WHYY's Children's Service has an array of ongoing services that speak to its incredible strengths: programs, workshops and partnerships.
Sixty hours of educational children's programming per week provide an invaluable ally for the more than 450,000 kids who tune to TV12 to see Barney, Big Bird, Clifford and the Teletubbies. These are some of our children's "first friends," and, along with the correlating workshops and online services that WHYY provides to adults, they play a key role in the healthy cognitive and emotional development of the young children of our region.
This past year WHYY conducted a record 84 community Ready To Learn workshops for parents, early childhood educators and childcare providers. These workshops, accredited and certified in our tri-state region, are conducted in English, Spanish or bilingually. Using Sesame Street, Dragon Tales and Mister Rogers as starting points, the workshops focus on literacy skills, media literacy, communication, problem-solving and behavioral issues.

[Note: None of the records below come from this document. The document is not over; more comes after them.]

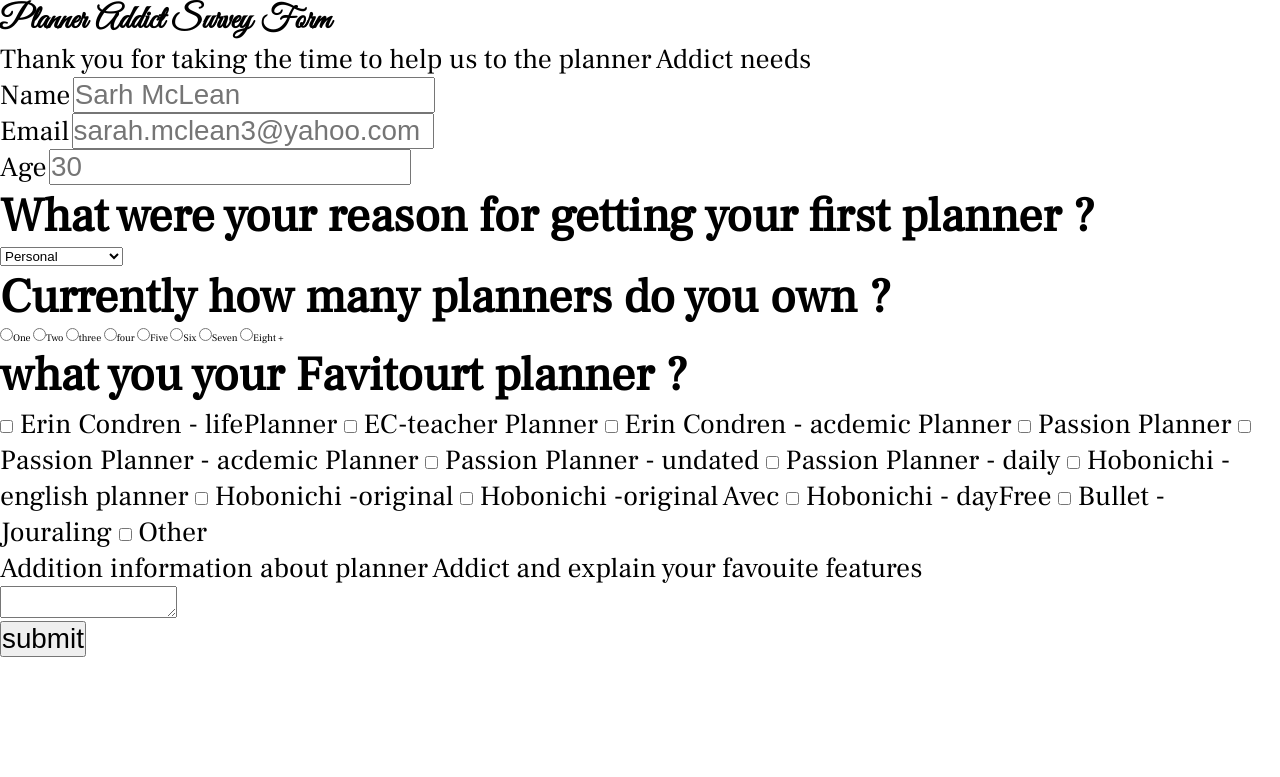
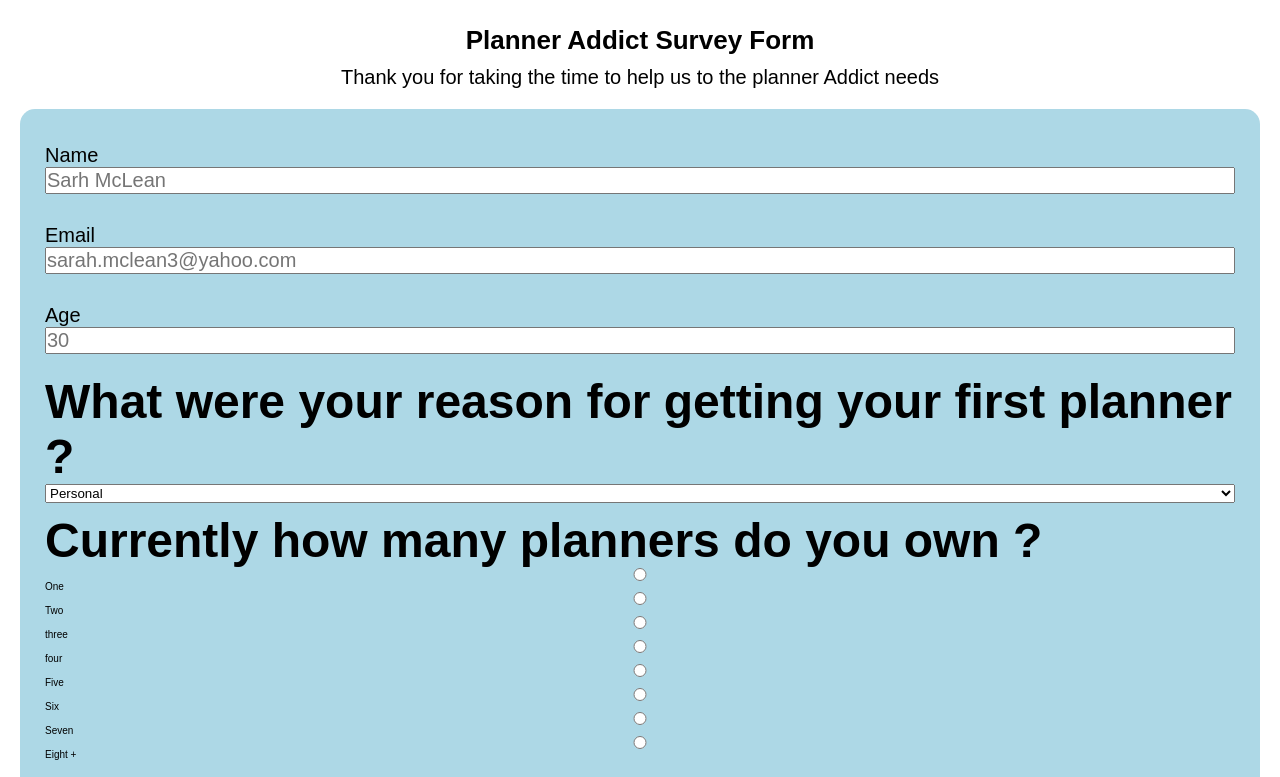
Before and after one commit to lish90/Build-SurveyForm, a plain HTML site: page index.html in a window 1280 px wide. Shown: the top 777 px of the page. Drawn offline with Linux system fonts and the light colour scheme.

Commit message:
cleaning up the css form - general stying

```diff
--- a/index.html
+++ b/index.html
@@ -6,12 +6,13 @@
     <meta name="viewport" content="width=device-width, initial-scale=1.0">
     <title>Build a Survey Form</title>
     <link rel="stylesheet" href="style.css">
-    <script src="index.js"></script>
 </head>
 
 <body>
+    <header>
     <h1 id="title"> Planner Addict Survey Form</h1>
     <p id="description"> Thank you for taking the time to help us to the planner Addict needs</p>
+    </header>
     <div class="container">
         <form action="" target="_blank" id="survey-form" method="POST">
             <div class="form-sections">
@@ -117,6 +118,7 @@
             </div>
         </form>
     </div>
+    <script src="index.js"></script>
 </body>
 
 </html>
--- a/style.css
+++ b/style.css
@@ -1,92 +1,13 @@
-/* Global style */
 
-
-* {
+/* gobal styling */
+ *{
     margin: 0;
     padding: 0;
     box-sizing: border-box;
   }
 
-  @font-face {
-    font-family: "Ruhl";
-    src: url("/gobalFonts/FrankRuhlLibre-Regular.ttf");
-  }
-  @font-face {
-    font-family: "Ruhl Medium";
-    src: url("/gobalFonts/FrankRuhlLibre-Medium.ttf");
-  }
-  @font-face {
-    font-family: "Vibes";
-    src: url("/gobalFonts/GreatVibes-Regular.ttf");
-  }
-
-  html {
-    font-size: 62.5%;
-    --header1: calc(2rem + 1vw);
-    --header2: calc(3.5rem + 1vw);
-    --header3: calc(3rem + 1vw);
-    --header4: calc(2.4rem + 1vw);
-    --text: calc(1.5rem + 1vw);
-    --big: calc(6rem + 1vw);
-    --special-color: #906272;
-    --background-color: #414141;
-    --gray-text: #525252;
-    scroll-behavior: smooth;
-  }
-
-  h1 {
-    font-size: var(--header1);
-  }
-  li,
-  button,
-  label,
-  input,
-  a,
-  p {
-    font-size: var(--text);
-  }
-  h2 {
-    font-size: var(--header2);
-  }
-  h3 {
-    font-size: var(--header3);
-  }
-  h4,
-  h5 {
-    font-size: var(--header4);
-  }
-
-  ul {
-    list-style: none;
-  }
-  a {
-    text-decoration: none;
-    color: black;
-  }
-  .flex {
-    display: flex;
-    flex-direction: column;
-    justify-content: center;
-    align-items: center;
-  }
-  body {
-    font-family: "Ruhl", sans-serif;
-    animation: opening 1s ease-in-out forwards;
-  }
-  h1 {
-    font-family: "Vibes", sans-serif;
-  }
-
-
-
-  /* * {
-    margin: 0;
-    padding: 0;
-    box-sizing: border-box;
-}
-
 html {
-    font-size: 62.5%;
+  font-size: 62.5%;
 }
 
 body {
@@ -120,26 +41,37 @@ h5 {
 }
 
 a {
-    color: white;
-    /* text-decoration: none; */
-/* }
+  color: white;
+  text-decoration: none;
+}
+/* header section  */
 header {
     text-align: center;
     margin-top: 1.5rem;
 }
+#title {
+  padding: 1rem;
 
-.challenge>h2 {
+}
+/*  Styling general form */
+form {
+  background-color: lightblue;
+  border-radius: 1.5rem;
+  margin: 2rem;
+  padding: 2rem;
+
+}
+.form-sectiions > h2 {
     text-align: center;
     margin: 0.5rem;
     color: aqua;
 }
 
-.challenge {
-    min-height: 25vh;
-    margin: 3.5rem;
-    padding: 1rem;
+.form-sections {
+    min-height: 10vh;
+    padding: 0.5rem;
     display: flex;
     flex-direction: column;
     justify-content: center;
-    align-items: center;
-} */
+}
+/* styling to inner form */
```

WHYY's Ready To Learn workshops, which celebrated their 11th anniversary in FY'05, were augmented by several additional ongoing community efforts: WHYY's First Book program; In the Spirit of Family seminars; Reading Rainbow contest; and Educational Leadership forum for regional school administrators.
Through First Book, WHYY continued to distribute 3,000 much-needed new children's books each year free of charge to children who would not have any or enough books to read.
Once again, members of WHYY's Kids Club, who range in age from 1 to 8, had unique opportunities at museums, libraries, theaters and the WHYY studios to explore their world and meet some of their first "celebrities," the characters they see on TV12. These engaging experiences, as well as the quarterly issue of their own publication, BUZZ, help young ones begin to "know why."
WHYY's In the Spirit of Family series, guided by WHYY-FM's Dr. Dan Gottlieb focused on "Siblings of Those With Special Needs"; "Mindful Parenting: Managing Stress in the Family"; "Keeping the Lines of Communication Open with Teens"; and "Families & Aging: Caring for Our Elders, Caring for Ourselves." Each was recorded live before a studio audience at WHYY and later broadcast on Voices in the Family.
In a new initiative, WHYY, with the Graduate School of Education at the University of Pennsylvania, reached out to school superintendents through two forums focusing on "Educational Leadership in an Era of External Accountability." These were taped and distributed to the seven other public television stations across the state of Pennsylvania and to interested school districts.
WHYY's Reading Rainbow contest was the best ever in the station's history, attracting more than 670 submissions from students in kindergarten through grade 3. It was a testament to invaluable lessons learned each day by children and adults who participate in the WHYY Children's Service and help us advance the commitment to learning.